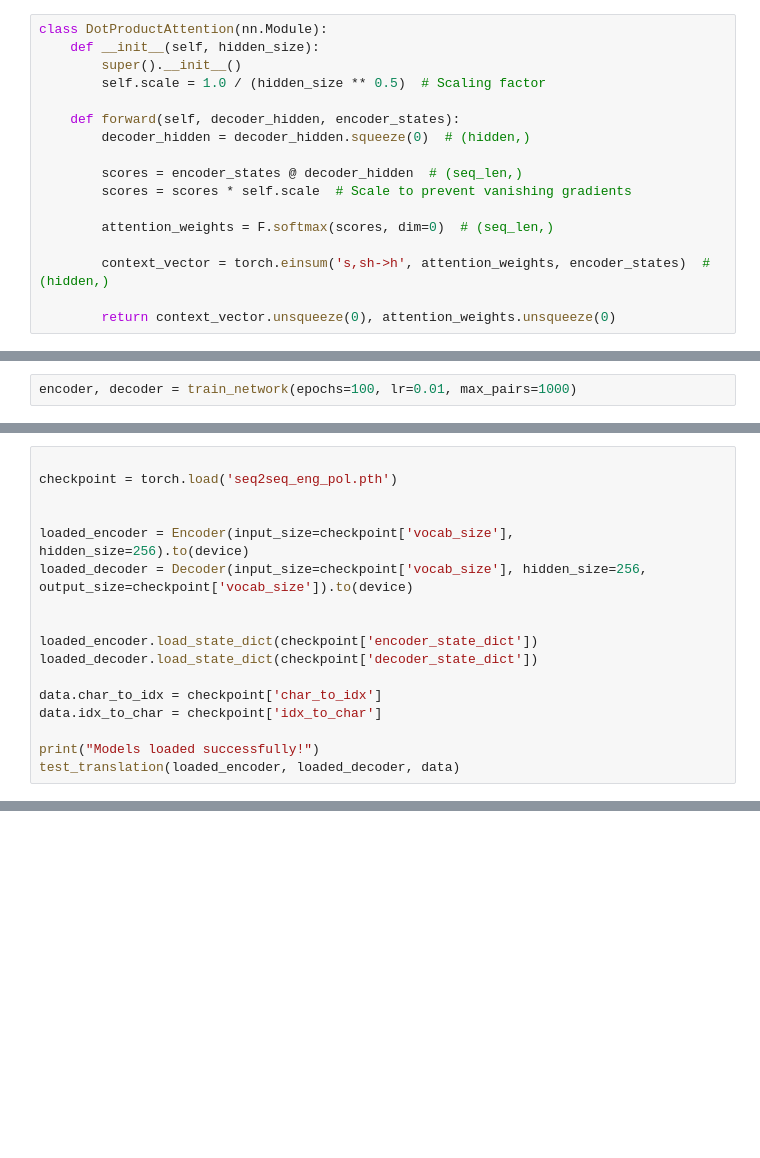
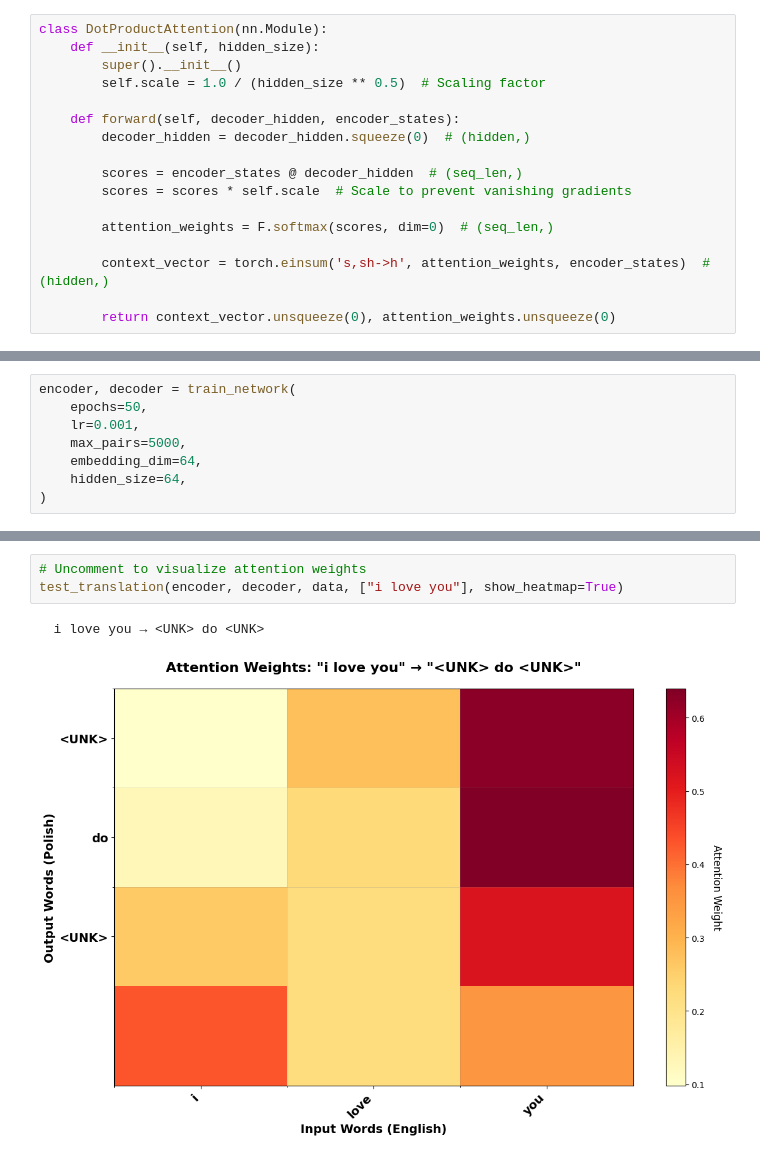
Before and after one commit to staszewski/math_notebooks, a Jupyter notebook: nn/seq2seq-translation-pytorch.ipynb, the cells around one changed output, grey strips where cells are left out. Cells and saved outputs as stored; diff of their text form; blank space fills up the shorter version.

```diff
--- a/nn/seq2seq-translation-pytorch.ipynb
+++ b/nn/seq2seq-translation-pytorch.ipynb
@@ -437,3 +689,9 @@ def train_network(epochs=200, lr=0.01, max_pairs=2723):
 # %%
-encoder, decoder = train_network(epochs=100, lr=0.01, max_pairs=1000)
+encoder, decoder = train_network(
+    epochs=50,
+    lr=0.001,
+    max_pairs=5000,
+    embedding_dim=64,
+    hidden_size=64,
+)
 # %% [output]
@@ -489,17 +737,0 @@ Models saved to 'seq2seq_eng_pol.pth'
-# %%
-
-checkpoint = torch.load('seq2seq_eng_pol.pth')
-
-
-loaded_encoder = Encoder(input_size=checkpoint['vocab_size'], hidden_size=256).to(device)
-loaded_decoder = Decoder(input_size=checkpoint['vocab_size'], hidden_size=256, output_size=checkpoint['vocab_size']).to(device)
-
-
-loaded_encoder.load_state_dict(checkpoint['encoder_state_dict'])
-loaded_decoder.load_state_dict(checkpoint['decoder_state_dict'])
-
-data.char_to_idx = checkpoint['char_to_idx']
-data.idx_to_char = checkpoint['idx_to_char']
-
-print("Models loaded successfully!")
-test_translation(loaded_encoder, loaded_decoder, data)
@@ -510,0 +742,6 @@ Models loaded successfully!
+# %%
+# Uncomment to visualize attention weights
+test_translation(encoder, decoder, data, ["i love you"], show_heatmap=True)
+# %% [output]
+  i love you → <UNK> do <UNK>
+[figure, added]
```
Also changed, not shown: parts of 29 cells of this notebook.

■ ■ ■

#### [WHAT THE TASK REQUIRES]
Once the pictures are set aside, reproduce the records in full and exactly.

#### [OUTPUT OF THE EXERCISE]
Before and after one commit to staszewski/math_notebooks, a Jupyter notebook: nn/seq2seq-translation-pytorch.ipynb, the cells around one changed output, grey strips where cells are left out. Cells and saved outputs as stored; diff of their text form; blank space fills up the shorter version.

```diff
--- a/nn/seq2seq-translation-pytorch.ipynb
+++ b/nn/seq2seq-translation-pytorch.ipynb
@@ -437,3 +689,9 @@ def train_network(epochs=200, lr=0.01, max_pairs=2723):
 # %%
-encoder, decoder = train_network(epochs=100, lr=0.01, max_pairs=1000)
+encoder, decoder = train_network(
+    epochs=50,
+    lr=0.001,
+    max_pairs=5000,
+    embedding_dim=64,
+    hidden_size=64,
+)
 # %% [output]
@@ -489,17 +737,0 @@ Models saved to 'seq2seq_eng_pol.pth'
-# %%
-
-checkpoint = torch.load('seq2seq_eng_pol.pth')
-
-
-loaded_encoder = Encoder(input_size=checkpoint['vocab_size'], hidden_size=256).to(device)
-loaded_decoder = Decoder(input_size=checkpoint['vocab_size'], hidden_size=256, output_size=checkpoint['vocab_size']).to(device)
-
-
-loaded_encoder.load_state_dict(checkpoint['encoder_state_dict'])
-loaded_decoder.load_state_dict(checkpoint['decoder_state_dict'])
-
-data.char_to_idx = checkpoint['char_to_idx']
-data.idx_to_char = checkpoint['idx_to_char']
-
-print("Models loaded successfully!")
-test_translation(loaded_encoder, loaded_decoder, data)
@@ -510,0 +742,6 @@ Models loaded successfully!
+# %%
+# Uncomment to visualize attention weights
+test_translation(encoder, decoder, data, ["i love you"], show_heatmap=True)
+# %% [output]
+  i love you → <UNK> do <UNK>
+[figure, added]
```
Also changed, not shown: parts of 29 cells of this notebook.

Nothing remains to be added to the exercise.